BIM for Architecture, Engineering, and Construction Curriculum


In this lesson, students will explore how to use the Autodesk® Revit® Architecture software to place and work with the elements that compose a building envelope. They will learn how to:

  • Model wall types and design features.
  • Create new wall types and edit their structure.
  • Place and adjust the properties of doors, windows, and wall openings.
  • Create roofs with different shapes and slopes.

Modeling Walls Types, Structures, and Design Features

All walls placed in a building model have a wall type associated with them. The wall type includes a definition of the layers and materials that determine the thickness of the wall, so choosing the correct type for every wall is very important for creating accurate building models.

As you place new walls in your model, Autodesk® Revit® software automatically chooses the same type as the last wall created. You can accept this type or choose a different wall type using the Type Selector. You can also change the wall type after walls have been placed, but it is typically more efficient and better practice to choose the proper wall type as you place new walls.

You can create new wall types to model materials and wall assemblies that are needed for your design. And you can specify settings that determine the height of the top and bottom of the wall in the Properties palette.

Placing Doors, Windows, and Wall Openings

In Revit, doors, windows, and wall openings are modeled as components that are hosted by walls. You place these elements by opening the Door tool, Window tool, or Wall Opening tool, and then placing the component in a wall that has already been modeled.

While they are similar in many ways, the specific pieces contained in each type of component differ slightly because they include unique parts needed to perform their architectural functions:

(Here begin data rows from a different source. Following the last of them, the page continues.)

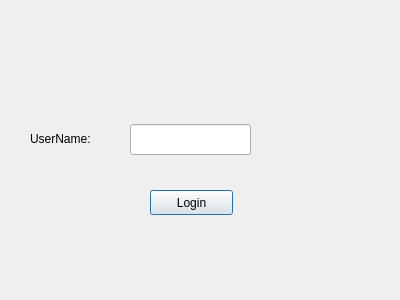
This is stafflogin.ui in maliklewis/comp3004 as Qt 5 draws it before an edit. The edited form follows.
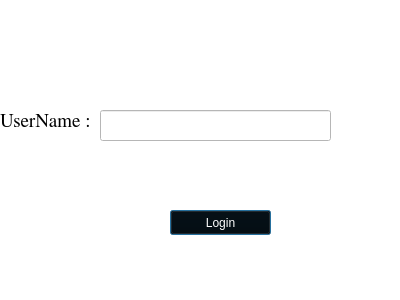
This is the edited form. Icons and pictures are not drawn.

Patch:
```diff
--- a/stafflogin.ui
+++ b/stafflogin.ui
@@ -13,28 +13,54 @@
   <property name="windowTitle">
    <string>Staff Login</string>
   </property>
+  <property name="autoFillBackground">
+   <bool>false</bool>
+  </property>
+  <property name="styleSheet">
+   <string notr="true">color: rgb(0, 0, 0);
+background-color: rgb(255,255,255);</string>
+  </property>
   <widget class="QLabel" name="label">
    <property name="geometry">
     <rect>
-     <x>30</x>
-     <y>130</y>
-     <width>81</width>
-     <height>17</height>
+     <x>0</x>
+     <y>110</y>
+     <width>91</width>
+     <height>21</height>
     </rect>
    </property>
+   <property name="font">
+    <font>
+     <family>FreeSerif</family>
+     <pointsize>14</pointsize>
+     <weight>9</weight>
+     <italic>false</italic>
+     <bold>false</bold>
+    </font>
+   </property>
+   <property name="styleSheet">
+    <string notr="true">font: 75 14pt &quot;FreeSerif&quot;;
+
+</string>
+   </property>
    <property name="text">
-    <string>UserName:</string>
+    <string>UserName :</string>
    </property>
   </widget>
   <widget class="QPushButton" name="loginButton">
    <property name="geometry">
     <rect>
-     <x>150</x>
-     <y>190</y>
-     <width>83</width>
+     <x>170</x>
+     <y>210</y>
+     <width>101</width>
      <height>25</height>
     </rect>
    </property>
+   <property name="styleSheet">
+    <string notr="true">color: rgb(255, 255, 255);
+background-color: rgb(0, 0, 0);
+font: 75 11pt &quot;DejaVu Sans Mono&quot;;</string>
+   </property>
    <property name="text">
     <string>Login</string>
    </property>
@@ -42,13 +68,42 @@
   <widget class="QLineEdit" name="userName">
    <property name="geometry">
     <rect>
-     <x>130</x>
-     <y>124</y>
-     <width>121</width>
+     <x>100</x>
+     <y>110</y>
+     <width>231</width>
      <height>31</height>
     </rect>
    </property>
+   <property name="styleSheet">
+    <string notr="true">border-color: rgb(255, 255, 255);</string>
+   </property>
   </widget>
+  <widget class="QLabel" name="label_2">
+   <property name="geometry">
+    <rect>
+     <x>90</x>
+     <y>20</y>
+     <width>211</width>
+     <height>181</height>
+    </rect>
+   </property>
+   <property name="text">
+    <string/>
+   </property>
+   <property name="pixmap">
+    <pixmap>../../Downloads/cuacs logo( black &amp; red).png</pixmap>
+   </property>
+   <property name="scaledContents">
+    <bool>true</bool>
+   </property>
+   <property name="wordWrap">
+    <bool>false</bool>
+   </property>
+  </widget>
+  <zorder>label_2</zorder>
+  <zorder>label</zorder>
+  <zorder>loginButton</zorder>
+  <zorder>userName</zorder>
  </widget>
  <resources/>
  <connections/>
```
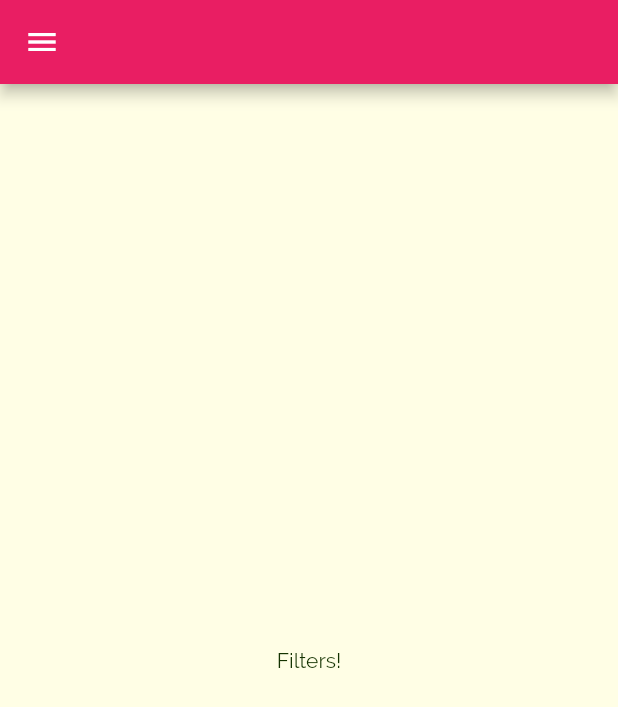
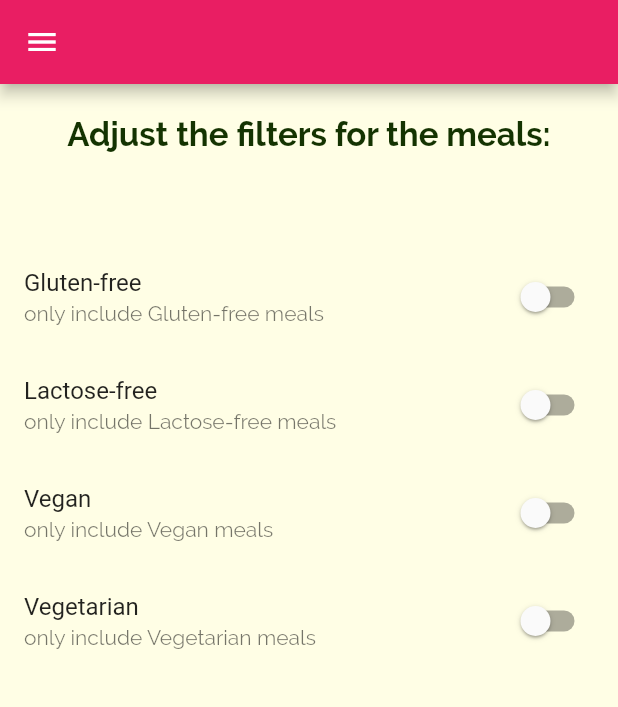
Before and after one commit to Yassin-H-Rassul/flutter_meals_app, a Flutter app: the FiltersScreen screen opened by its route, on a phone screen of 412 x 824 dp. Shown: the top 707 px of the screen. Run offline on Flutter 3.47's test engine with Material 2 defaults, Android fonts, the phone set to English and light mode, and no system bars.

Commit message:
added switch list tiles for the filters screen.

```diff
--- a/lib/screens/filters_screen.dart
+++ b/lib/screens/filters_screen.dart
@@ -10,13 +10,81 @@ class FiltersScreen extends StatefulWidget {
 }
 
 class _FiltersScreenState extends State<FiltersScreen> {
+  var isLactoseFree = false;
+  var isGlutenFree = false;
+  var isVegan = false;
+  var isVegetarian = false;
+
+  Widget buildSwitchListTile({
+    required String theTitle,
+    required String description,
+    required bool currentValue,
+    required Function onChangeHandler,
+  }) {
+    return SwitchListTile(
+      value: currentValue,
+      onChanged: (newValue) => onChangeHandler(newValue),
+      title: Text(theTitle),
+      subtitle: Text(
+        description,
+      ),
+    );
+  }
+
   @override
   Widget build(BuildContext context) {
     return Scaffold(
       appBar: AppBar(),
       drawer: MainDrawer(),
-      body: Center(
-        child: Text('Filters!'),
+      body: Column(
+        children: [
+          Container(
+            padding: EdgeInsets.symmetric(vertical: 20),
+            child: Text(
+              'Adjust the filters for the meals:',
+              style: Theme.of(context).textTheme.headline5,
+            ),
+          ),
+          SizedBox(
+            height: 40,
+          ),
+          buildSwitchListTile(
+              theTitle: 'Gluten-free',
+              description: 'only include Gluten-free meals',
+              currentValue: isGlutenFree,
+              onChangeHandler: (newValue) {
+                setState(() {
+                  isGlutenFree = newValue;
+                });
+              }),
+          buildSwitchListTile(
+              theTitle: 'Lactose-free',
+              description: 'only include Lactose-free meals',
+              currentValue: isLactoseFree,
+              onChangeHandler: (newValue) {
+                setState(() {
+                  isLactoseFree = newValue;
+                });
+              }),
+          buildSwitchListTile(
+              theTitle: 'Vegan',
+              description: 'only include Vegan meals',
+              currentValue: isVegan,
+              onChangeHandler: (newValue) {
+                setState(() {
+                  isVegan = newValue;
+                });
+              }),
+          buildSwitchListTile(
+              theTitle: 'Vegetarian',
+              description: 'only include Vegetarian meals',
+              currentValue: isVegetarian,
+              onChangeHandler: (newValue) {
+                setState(() {
+                  isVegetarian = newValue;
+                });
+              }),
+        ],
       ),
     );
   }
```
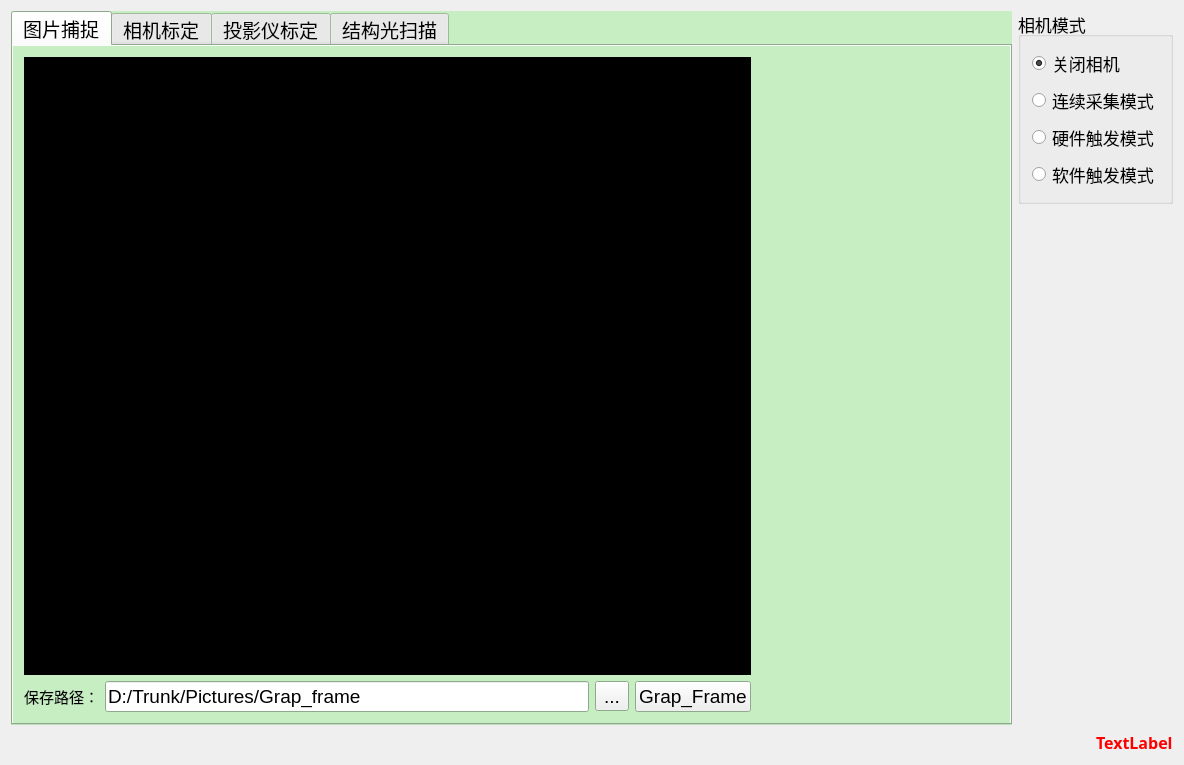
First picture: the form in Products/SLight/StructureLight/mainwindow.ui, repository lijian103/Trunk, before the edit.
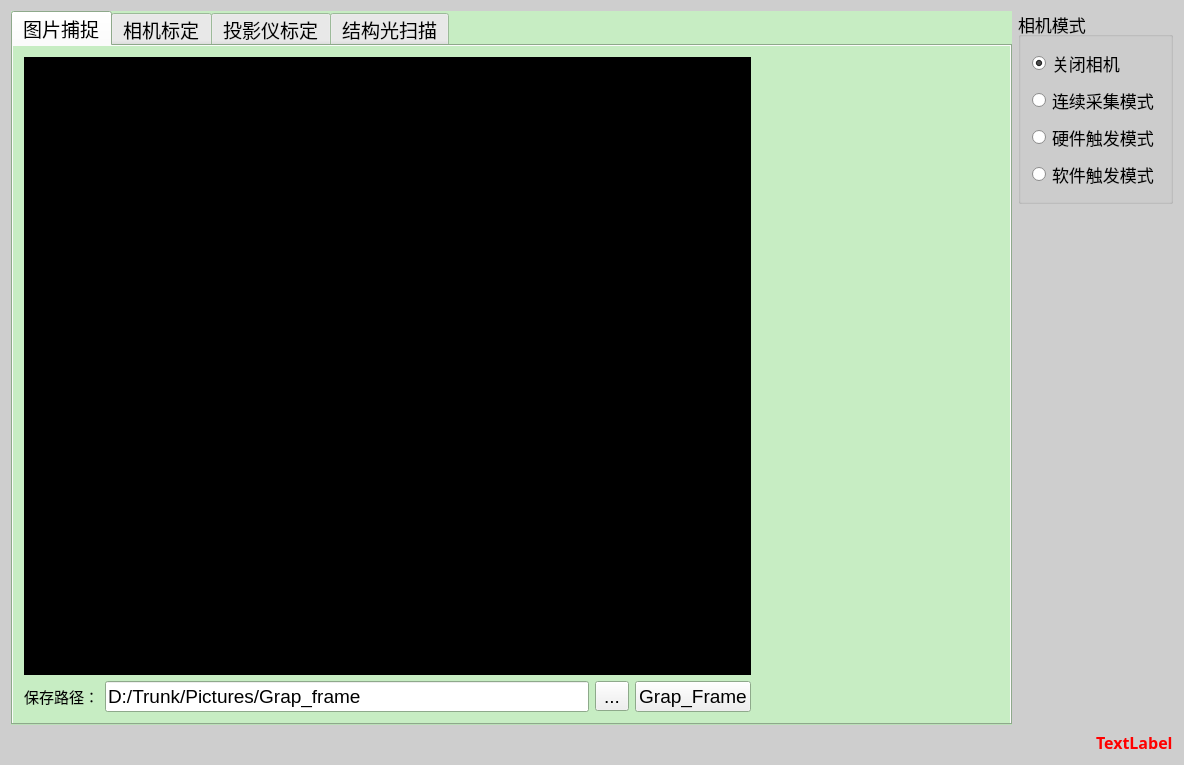
Second picture: the form after the edit. Icons and pictures are not drawn.

```diff
--- a/Products/SLight/StructureLight/mainwindow.ui
+++ b/Products/SLight/StructureLight/mainwindow.ui
@@ -10,6 +10,70 @@
     <height>765</height>
    </rect>
   </property>
+  <property name="palette">
+   <palette>
+    <active>
+     <colorrole role="Base">
+      <brush brushstyle="SolidPattern">
+       <color alpha="255">
+        <red>255</red>
+        <green>255</green>
+        <blue>255</blue>
+       </color>
+      </brush>
+     </colorrole>
+     <colorrole role="Window">
+      <brush brushstyle="SolidPattern">
+       <color alpha="255">
+        <red>206</red>
+        <green>206</green>
+        <blue>206</blue>
+       </color>
+      </brush>
+     </colorrole>
+    </active>
+    <inactive>
+     <colorrole role="Base">
+      <brush brushstyle="SolidPattern">
+       <color alpha="255">
+        <red>255</red>
+        <green>255</green>
+        <blue>255</blue>
+       </color>
+      </brush>
+     </colorrole>
+     <colorrole role="Window">
+      <brush brushstyle="SolidPattern">
+       <color alpha="255">
+        <red>206</red>
+        <green>206</green>
+        <blue>206</blue>
+       </color>
+      </brush>
+     </colorrole>
+    </inactive>
+    <disabled>
+     <colorrole role="Base">
+      <brush brushstyle="SolidPattern">
+       <color alpha="255">
+        <red>206</red>
+        <green>206</green>
+        <blue>206</blue>
+       </color>
+      </brush>
+     </colorrole>
+     <colorrole role="Window">
+      <brush brushstyle="SolidPattern">
+       <color alpha="255">
+        <red>206</red>
+        <green>206</green>
+        <blue>206</blue>
+       </color>
+      </brush>
+     </colorrole>
+    </disabled>
+   </palette>
+  </property>
   <property name="windowTitle">
    <string>StructureLight</string>
   </property>
```
Left out of the diff: 3 changed lines with no effect on the pictures.
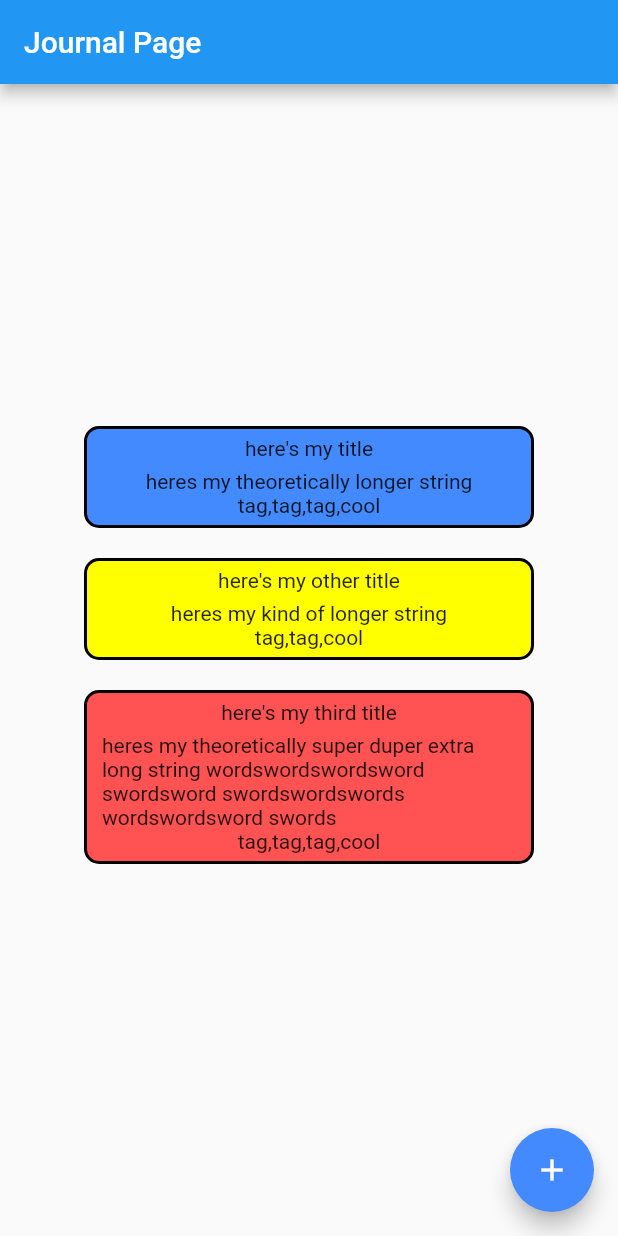
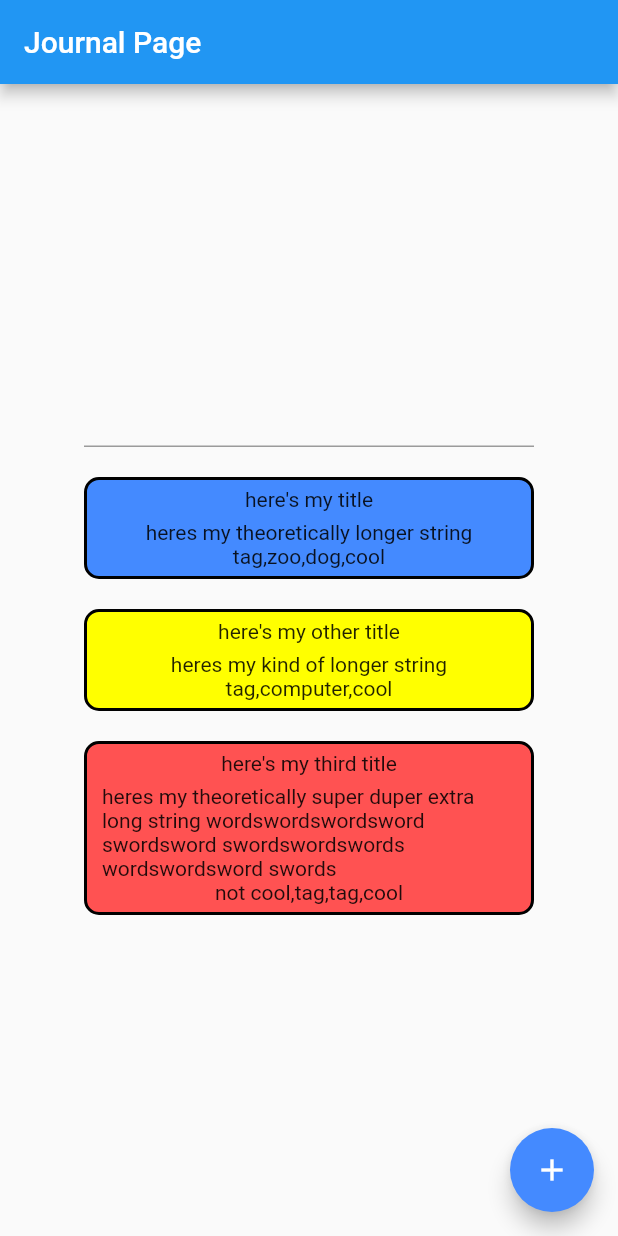
Before and after one commit to XanderAdams/just_a_journal_flutter, a Flutter app: the screen it shows after launch, on a phone screen of 412 x 824 dp. Run offline on Flutter 3.47's test engine with Material 2 defaults, Android fonts, the phone set to English and light mode, and no system bars; our stand-ins replace flutter_colorpicker.

Commit message:
tags search

```diff
--- a/lib/main.dart
+++ b/lib/main.dart
@@ -14,9 +14,9 @@ class Entry {
 List<Entry> entries = [];
 
 void main() {
-  entries.add(Entry("here's my title", "heres my theoretically longer string", Colors.blueAccent, 'tag,tag,tag,cool'));
-  entries.add(Entry("here's my other title", "heres my kind of longer string", Colors.yellowAccent, 'tag,tag,cool'));
-  entries.add(Entry("here's my third title", "heres my theoretically super duper extra long string wordswordswordsword swordsword swordswordswords wordswordsword swords", Colors.redAccent, 'tag,tag,tag,cool'));
+  entries.add(Entry("here's my title", "heres my theoretically longer string", Colors.blueAccent, 'tag,zoo,dog,cool'));
+  entries.add(Entry("here's my other title", "heres my kind of longer string", Colors.yellowAccent, 'tag,computer,cool'));
+  entries.add(Entry("here's my third title", "heres my theoretically super duper extra long string wordswordswordsword swordsword swordswordswords wordswordsword swords", Colors.redAccent, 'not cool,tag,tag,cool'));
 
   print("Entry: " + entries.length.toString());
 
@@ -42,7 +42,31 @@ class JournalPage extends StatefulWidget {
 
 
 class _JournalPageState extends State<JournalPage> {
+  late TextEditingController tagText;
+  @override
+  void initState() {
+    super.initState();
+   tagText = TextEditingController(text: '');
 
+  }
+  List<Entry> getMatchingEntries() {
+    List<Entry> temp= [];
+    for(int i=0; i < entries.length; i++){
+      List<String> tags = entries[i].tags.split(',');
+      for(int t=0; t < tags.length; t++) {
+        if(tags[t] == tagText.text){
+          temp.add(entries[i]);
+          break;
+        }
+      }
+    }
+
+
+    if(tagText.text =='')
+    return entries;
+    else
+      return temp;
+  }
   @override
   Widget build(BuildContext context){
     return Scaffold(
@@ -53,13 +77,28 @@ class _JournalPageState extends State<JournalPage> {
         child: SingleChildScrollView(
           child: Column(
             children: <Widget> [
-              for(int i = 0; i < entries.length; i++)
+              SizedBox(
+                width: 300, //double.infinity
+                child: TextField(
+                    keyboardType: TextInputType.number,
+                    controller: tagText,
+                    onChanged:(String? value) {
+                      if (value != null) {
+                        setState(() {
+
+                      });
+                      }
+                    }
+                ),
+              ),
+              Padding(padding: EdgeInsets.all(10)),
+              for(int i = 0; i < getMatchingEntries().length; i++)
                 Column(
                   children: [
                     Container(
                       padding: const EdgeInsets.only(left: 10, top: 5, bottom: 5, right: 10),
                       decoration: BoxDecoration(
-                        color: entries[i].color,
+                        color: getMatchingEntries()[i].color,
                         border: Border.all(
                           color: Colors.black,
                           width: 2,
@@ -69,10 +108,10 @@ class _JournalPageState extends State<JournalPage> {
                       width: 300,
                       child: Column(
                         children: [
-                          Text(entries[i].title),
+                          Text(getMatchingEntries()[i].title),
                           Padding(padding: EdgeInsets.all(3)),
-                          Text(entries[i].contents),
-                          Text(entries[i].tags),
+                          Text(getMatchingEntries()[i].contents),
+                          Text(getMatchingEntries()[i].tags),
                         ],
                       ),
                     ),
```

  • Door components cut an opening in a wall, which is filled by a door frame and one or more swinging, sliding, or folding door panels. Many door types also include interior and exterior trim.
  • Window components cut an opening in a wall, which is filled by a window frame and one or more swinging or sliding sash panels. Many window types also include interior and exterior trim.
  • Wall openings cut an opening in a wall, but include no panels or other parts to fill the openings. Wall opening components are also available in the Revit Library to create nonrectangular shapes, and some components include trim.

You can change the sizes of doors and windows by choosing different types in the Type Selector or duplicating an existing type and changing its dimension properties to create a new size.

Doors and windows can be placed individually, or you can use arrays to quickly place many components using an even spacing. All of the elements in the array will be identical to the first and be spaced evenly along the length of the array.

After placing a door, window, or opening, you can adjust its:

  • Horizontal placement—by dragging the element along the wall or adjusting the temporary dimensions to precisely place it.
  • Vertical placement—by adjusting the Header or Sill height properties.
  • Orientation—by selecting the element and clicking its control arrows to flip the exterior and interior sides.
  • Hinge side (for doors only) and swing—by selecting the element and clicking its control arrows to change the location of the hinge and the direction that the panels swing.

Creating Roof with Different Shapes and Slopes

The Roof by Footprint tool in Revit enables you to create roofs with many different shapes and forms by sketching or picking the roof boundary and specifying which edges of the roof should create sloping roof planes. Using this tool, you can create model the common roof shapes typical of most architectural styles, for example:

  • Hip roofs—all roofs edges are slope-defining.
  • Gable roofs—some roof edges are not slope-defining, and gable end walls appear at these edges.
  • Shed roofs—one roof edge is slope-defining.
  • Flat roofs—no roof edges are slope-defining.

You can also build up more complex roof shapes by creating several independent roof elements to model gambrel roofs, mansard roofs, clerestory roofs, and dormer roofs. Where the edge of one roof intersects the face of another roof, you can join them to automatically determine the geometry of the intersection.

Revit also provides a Roof by Extrusion tool that enables you to create roof surfaces by extruding a surface from a sketched roof profile. This tool provides great flexibility for creating roofs that cannot be defined using simple sloped planes, for example a curving roof or barrel vault.